Some brands are absolutely crushing it on Facebook. Coca-Cola, for instance, has more than 107 million likes on its Facebook page (that’s almost a third of the U.S. population!).
Starbucks has more than 37 million likes, and Nike has more than 30 million too.
And for these brands it’s not just about likes. They are also building an engaged, invested community of advocates.
So, how can your brand follow suit and start getting more out of Facebook?
Obviously, you’re probably not going to see 30 million likes overnight; however, there are tactics to elevate your presence with the right audience, and hopefully win over your next consumer using Facebook.
5 Tips to Improve Your Facebook Business Page
1. Post a healthy mix of content.
No one wants to follow a page that solely posts promotional content. According to a survey from SproutSocial, “posting too many promotions” was the number one offender of annoying actions brands take on social media.
Ensure you create a healthy mix of content, including content that humanizes your brand (e.g. showcase your culture), messaging that speaks to consumer pain points, and of course, promotional content that explains your product or service.
Pro tip (especially for B2B marketers and advertisers): Unlike LinkedIn, Facebook users aren’t necessarily using the platform in relation to their professional endeavors. They may just be looking for an interesting read or a laugh to pass the time. Facebook is a good place to let your true brand personality shine through.
2. Experiment with content type.
Similar to content mix, brands must also keep it fresh with content format. Facebook advertising offers various types including carousel posts, link posts, photo posts, videos, and more. If you’re not sure which type will resonate, you can use an ad intelligence tool to spy on your competitor and see what they use most.

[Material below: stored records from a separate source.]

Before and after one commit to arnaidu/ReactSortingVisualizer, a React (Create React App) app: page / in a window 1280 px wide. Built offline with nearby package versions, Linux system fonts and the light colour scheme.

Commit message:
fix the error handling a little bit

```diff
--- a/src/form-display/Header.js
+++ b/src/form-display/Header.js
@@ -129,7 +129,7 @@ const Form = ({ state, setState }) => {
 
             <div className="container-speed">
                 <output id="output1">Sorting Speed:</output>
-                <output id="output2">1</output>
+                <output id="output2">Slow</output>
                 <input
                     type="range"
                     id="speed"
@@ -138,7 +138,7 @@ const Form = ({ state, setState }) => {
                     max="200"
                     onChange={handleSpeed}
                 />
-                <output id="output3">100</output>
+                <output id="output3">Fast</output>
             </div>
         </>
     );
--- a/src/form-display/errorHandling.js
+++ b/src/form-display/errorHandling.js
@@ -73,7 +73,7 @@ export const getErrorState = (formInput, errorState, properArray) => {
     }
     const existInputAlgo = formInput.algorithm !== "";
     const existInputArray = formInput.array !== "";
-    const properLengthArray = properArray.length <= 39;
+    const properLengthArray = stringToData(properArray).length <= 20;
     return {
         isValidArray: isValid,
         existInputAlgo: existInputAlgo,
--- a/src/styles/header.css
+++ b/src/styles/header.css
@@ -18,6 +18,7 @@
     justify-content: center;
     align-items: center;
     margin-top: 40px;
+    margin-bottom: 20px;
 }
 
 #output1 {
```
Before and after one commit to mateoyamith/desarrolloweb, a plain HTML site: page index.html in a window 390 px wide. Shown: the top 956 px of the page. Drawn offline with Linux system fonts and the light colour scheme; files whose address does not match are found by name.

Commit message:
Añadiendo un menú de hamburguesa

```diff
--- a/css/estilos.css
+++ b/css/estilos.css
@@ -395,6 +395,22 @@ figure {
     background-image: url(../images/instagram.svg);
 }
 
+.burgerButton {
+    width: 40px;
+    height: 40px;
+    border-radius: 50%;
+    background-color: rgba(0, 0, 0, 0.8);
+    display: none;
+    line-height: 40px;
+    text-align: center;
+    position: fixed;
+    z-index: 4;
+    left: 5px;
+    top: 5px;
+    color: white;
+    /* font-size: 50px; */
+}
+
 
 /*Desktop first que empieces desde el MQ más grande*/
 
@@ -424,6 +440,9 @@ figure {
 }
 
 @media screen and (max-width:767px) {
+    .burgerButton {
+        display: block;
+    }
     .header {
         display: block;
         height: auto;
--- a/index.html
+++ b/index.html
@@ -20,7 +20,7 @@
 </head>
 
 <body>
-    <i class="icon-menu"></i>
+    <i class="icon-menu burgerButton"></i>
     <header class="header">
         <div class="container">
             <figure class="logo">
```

For instance, using Pathmatics, we can see that Nike primarily uses single photo posts.
Facebook is a two-way street. Don’t expect to post and walk away.
The most successful brands are posting, engaging thoughtfully, and addressing complaints in a timely fashion. Whether it’s a public comment or a private message, consumers expect a human behind a branded page.
To emphasize the importance of response rate, Facebook recently rolled out the “Very responsive to messages” badge. The badge appears on company pages that have a response rate of 90%, as well as a response time of 15 minutes over the last week.
4. Run more targeted advertising.
As advertisers, we’re all familiar with the basic Facebook targeting options: demographics, location, interest, and behaviors.
But, even if you’re seeing decent engagement, don’t stop there. Your ad campaigns can be even more targeted by employing custom and lookalike audiences.
Using custom-built audiences, you can import a list of specific contacts from your CRM. Or, you can install a Facebook pixel and target people that have already visited your website. Similarly, lookalike audiences allow you to mirror the traits of your existing customers to find and target new buyers.
Bottom line: If your ads aren’t working, revisit your targeting parameters. Are they too basic?
5. Report and pivot.
Never get too comfortable with your Facebook strategy.
Always be measuring, and pivoting based on your performance. Using Pathmatics, you can generate a full advertiser report for your Facebook spend, including a breakdown for: top creatives, spend and impressions, creative type, gender, platform, and geography.
With a pulse on your own metrics, take it to the next level and compare your performance to that of your top competitors. Below, for example, is a breakdown of daily spend for Nike and Adidas.
Ken Roberts has been immersed in marketing and technology for over a decade, merging creative strategies with the latest technology, to bring products together with the people who need them. With degrees in Engineering, Computer Science and an MBA, Ken’s background in product management, marketing, sales, analytics and technology lends to his ability to attack product challenges on multiple levels. Ken began his career developing software solutions for medical records before transitioning to marketing. Ken focused on building marketing departments and operating in-house agencies. Ken’s experience with digital platforms, internet based marketing, lead scoring and business intelligence, and reporting, as well as a keen market understanding, are a welcome addition to Pathmatics, only matched by a leadership philosophy that encourages high creativity and ownership from his team.